“There are reasonable restrictions on some fundamental rights. Does that mean we don’t give them that right to begin with?” – Dhruv Sethi, Ramjas College
Right to privacy can exist without it being a fundamental right
…”Right to privacy has to be protected by an ordinary legislation. The boundries of the right to privacy have to be created. The constitution can only guarantee you one line, and not get into the specifics of it”…”Privacy can be protected without making it a fundamental right.” – Aditya Garg, NLU Delhi
The importance of privacy and anonymity
“I want to say something, but might not want to say it out aloud. The moment anonymity is taken away from me, I won’t say it.”…”The moment you go ahead and talk about things such as the government (able to surveille people)” this leads to conformity, and “evolution of society leaves no scope for evolution without an aberration” – Dhruv Sethi, Ramjas College

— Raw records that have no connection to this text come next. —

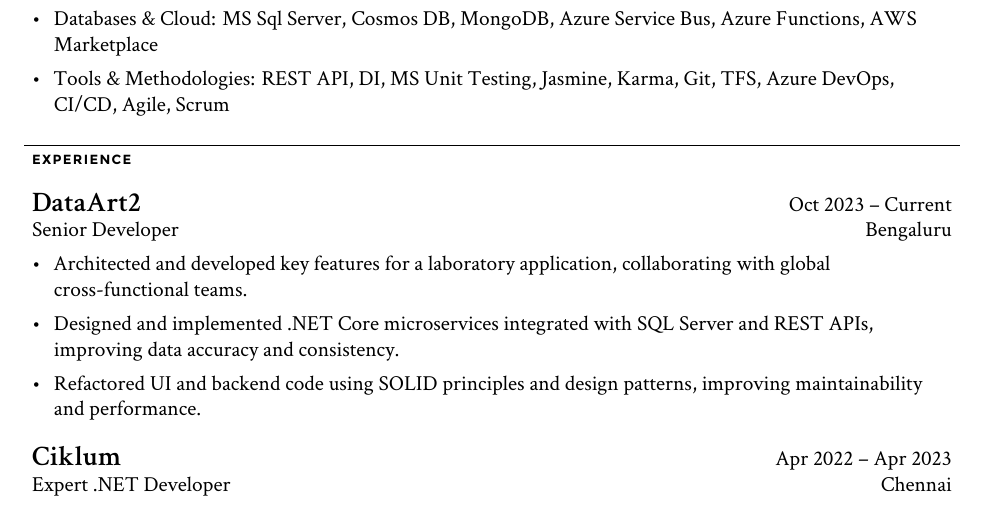
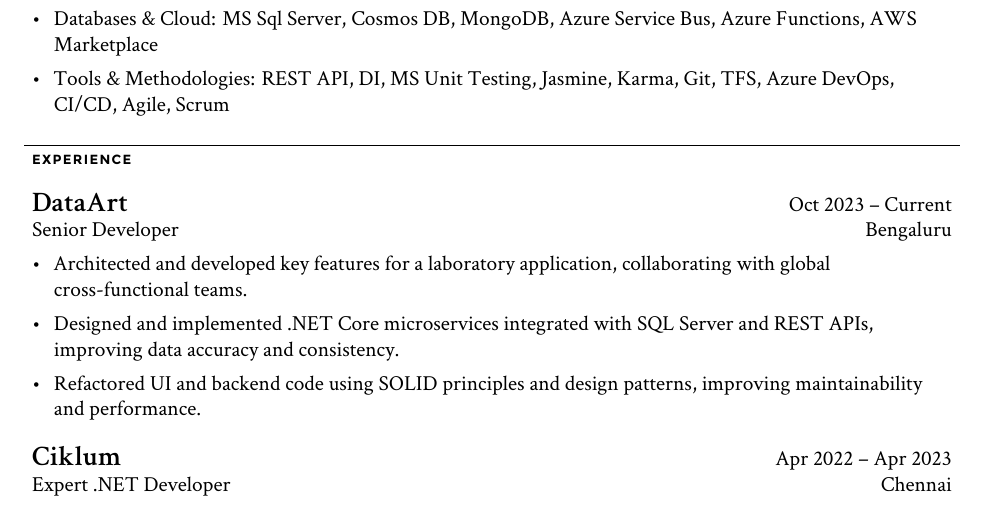
Before and after one commit to MeghnathDas/resume, a LaTeX CV (resume.tex): part of page 1 of 3, cut so that both start at the same text. Compiled offline with XeLaTeX.

Commit message:
resume update

```diff
--- a/resume.tex
+++ b/resume.tex
@@ -26,7 +26,7 @@
 \chap{EXPERIENCE}{
 
 	\job
-	{DataArt2}
+	{DataArt}
 	{Oct 2023 – Current}
 	{Senior Developer}
 	{Bengaluru}
```
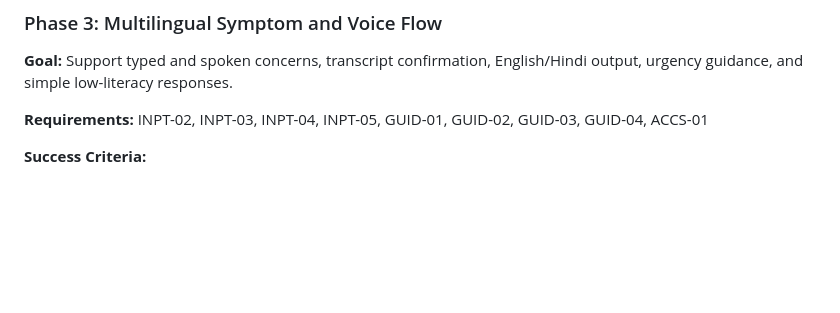
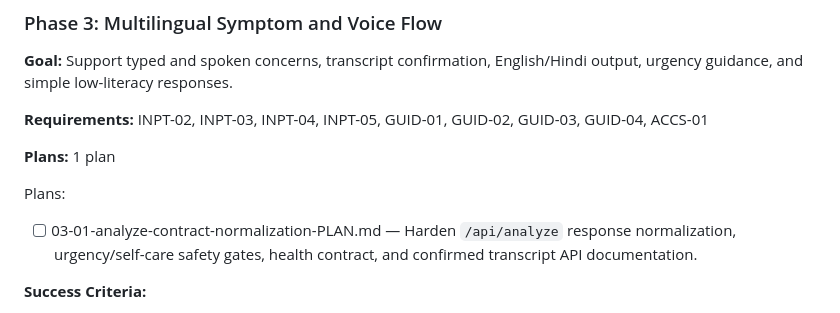
Before and after one commit to yashbavkar26/MedTranslate, a Markdown page: .planning/ROADMAP.md, the part around the change. Drawn GitHub-style; blank space fills up the shorter version.

Commit message:
docs(03): create phase plan

```diff
--- a/.planning/ROADMAP.md
+++ b/.planning/ROADMAP.md
@@ -56,6 +56,11 @@ MedTranslate will be built as a shared backend with two thin clients: a desktop
 
 **Requirements:** INPT-02, INPT-03, INPT-04, INPT-05, GUID-01, GUID-02, GUID-03, GUID-04, ACCS-01
 
+**Plans:** 1 plan
+
+Plans:
+- [ ] 03-01-analyze-contract-normalization-PLAN.md — Harden `/api/analyze` response normalization, urgency/self-care safety gates, health contract, and confirmed transcript API documentation.
+
 **Success Criteria:**
 1. User can submit typed symptoms or health concerns in English or Hindi.
 2. User can speak a concern, review the transcript, and confirm it before analysis.
```
Also changed, not shown: 1 other file.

“Privacy is a vague right, and its contours are not defined. There are 3 aspects: Arbitrary and unlawful surveillance; Bodily information; Personal information.” – Devdatta, NLU Delhi
“The idea of suspecting everybody without giving a reasonable reason to do so is what is the issue”…”It’s a two way street: Security and fundamental rights result in a tradeoff (truecaller taking your data for giving you others’ data; instagram being allowed to sell your photos). You need to take into account the importance of dignity, (which is that) you can have social interactions with big brother not watching over you all the time.” – Dhruv Sethi, Ramjas College
“If I engage in nechrophilia, I’m doing an illegal activity even in the confines of my own house, and the government is going to punish me for it. In cyberspace, if i write a long post on Facebook and it is seditious, and if only my friends can access it: the issue is the traction it can get. Nothing can remain private.” – Ishita Seth, Venkateshwara college
– Question: You get benefits of giving privacy away to companies. Give privacy away to a country: where do the benefits come from?
“The price I pay to companies by giving my privacy away is that I want services to be more customized to me. If I’m giving it away to a country, it can make better policy and provide better facilities.” – Binil, St Stephens.
– “The potential for discrimination is the sole reason why people have passwords and encryption. People would feel infringed, and the moment that happens, your right to be free would be impacted”…”the right to association, expression become meaningless. It reduces your breathing space in society. It also leads to conformity in demeanor. We don’t think that government officials have enough fear in them to abide by the rules. We see this in multiple aspects. People don’t want to share their appeals: it doesn’t mean they are good or bad, but that they don’t want to disclose” – Kumar Kshitij, Bhagat Singh College
– “What people do in their private lives also affects larger issues. When you allow people to live in their private spheres, you can expand the definition of private lives. The right to dignified life can only be provided if you give this privacy. Only the person who is up to an illegal activity, only that individual is affected.” – Rishabh Ahuja, Ramjas College
Important: This was a debate, with people speaking for and against the motion, so it’s not necessary that the speakers hold the point of view attributed to them. Some of them later mentioned that they don’t. Also, this text is significantly paraphrased and edited to retain key, unique points made by speakers, so some context may have been lost in editing. The idea behind this post is to showcase unique points of view on privacy.
Image Credit: Flickr user Scott Sterbenz